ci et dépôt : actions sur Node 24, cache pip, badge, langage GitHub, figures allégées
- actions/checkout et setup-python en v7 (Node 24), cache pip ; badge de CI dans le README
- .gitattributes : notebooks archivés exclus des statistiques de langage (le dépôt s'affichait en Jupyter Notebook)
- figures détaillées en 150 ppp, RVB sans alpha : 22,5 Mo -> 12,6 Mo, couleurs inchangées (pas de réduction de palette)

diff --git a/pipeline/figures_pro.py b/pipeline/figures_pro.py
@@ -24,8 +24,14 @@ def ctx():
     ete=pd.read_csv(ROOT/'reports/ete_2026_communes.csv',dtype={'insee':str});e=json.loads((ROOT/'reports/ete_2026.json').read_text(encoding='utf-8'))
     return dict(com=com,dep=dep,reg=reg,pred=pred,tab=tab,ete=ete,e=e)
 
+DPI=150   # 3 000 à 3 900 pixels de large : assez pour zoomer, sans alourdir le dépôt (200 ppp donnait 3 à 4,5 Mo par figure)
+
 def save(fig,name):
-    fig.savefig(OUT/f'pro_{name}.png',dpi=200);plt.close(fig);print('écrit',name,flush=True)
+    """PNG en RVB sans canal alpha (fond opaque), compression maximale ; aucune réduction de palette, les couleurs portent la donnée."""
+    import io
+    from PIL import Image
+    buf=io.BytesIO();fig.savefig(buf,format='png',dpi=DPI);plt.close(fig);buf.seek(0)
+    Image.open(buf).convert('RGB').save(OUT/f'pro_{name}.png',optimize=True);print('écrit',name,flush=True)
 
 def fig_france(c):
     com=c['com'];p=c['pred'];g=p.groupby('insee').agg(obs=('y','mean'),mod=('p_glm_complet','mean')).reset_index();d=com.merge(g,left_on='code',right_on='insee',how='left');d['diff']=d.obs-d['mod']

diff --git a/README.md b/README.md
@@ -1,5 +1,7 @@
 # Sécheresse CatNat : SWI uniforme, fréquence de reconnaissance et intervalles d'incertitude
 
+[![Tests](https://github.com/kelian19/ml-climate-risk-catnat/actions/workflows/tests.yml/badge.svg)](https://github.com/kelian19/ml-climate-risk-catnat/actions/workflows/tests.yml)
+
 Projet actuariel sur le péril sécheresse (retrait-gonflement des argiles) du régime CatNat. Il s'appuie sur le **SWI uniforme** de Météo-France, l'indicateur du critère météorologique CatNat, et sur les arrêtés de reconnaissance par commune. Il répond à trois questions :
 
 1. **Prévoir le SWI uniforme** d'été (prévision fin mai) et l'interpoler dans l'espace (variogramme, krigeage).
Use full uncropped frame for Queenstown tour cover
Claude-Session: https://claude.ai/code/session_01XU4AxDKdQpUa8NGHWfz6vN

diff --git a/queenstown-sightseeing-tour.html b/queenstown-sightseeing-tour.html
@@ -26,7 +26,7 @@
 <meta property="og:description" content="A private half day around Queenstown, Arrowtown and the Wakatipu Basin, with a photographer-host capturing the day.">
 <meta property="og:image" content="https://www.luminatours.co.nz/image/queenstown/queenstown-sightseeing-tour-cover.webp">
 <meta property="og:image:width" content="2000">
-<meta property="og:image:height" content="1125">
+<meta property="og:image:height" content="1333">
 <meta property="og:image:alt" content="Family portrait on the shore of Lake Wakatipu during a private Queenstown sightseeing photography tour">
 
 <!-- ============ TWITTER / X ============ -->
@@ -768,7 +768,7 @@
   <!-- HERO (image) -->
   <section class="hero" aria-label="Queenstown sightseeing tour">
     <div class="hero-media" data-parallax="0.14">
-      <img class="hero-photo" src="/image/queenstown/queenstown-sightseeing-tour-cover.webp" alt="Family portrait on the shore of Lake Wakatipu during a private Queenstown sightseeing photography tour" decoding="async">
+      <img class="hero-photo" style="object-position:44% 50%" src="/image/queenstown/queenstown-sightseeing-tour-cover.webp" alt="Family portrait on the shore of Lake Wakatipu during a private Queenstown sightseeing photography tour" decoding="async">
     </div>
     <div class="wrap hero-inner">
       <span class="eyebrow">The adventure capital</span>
****************
### TASK REQUIREMENTS
In the records above, find every line that contains the word "name" and copy it.

### ANSWER TO THIS EXERCISE
 def save(fig,name):
-    fig.savefig(OUT/f'pro_{name}.png',dpi=200);plt.close(fig);print('écrit',name,flush=True)
+    Image.open(buf).convert('RGB').save(OUT/f'pro_{name}.png',optimize=True);print('écrit',name,flush=True)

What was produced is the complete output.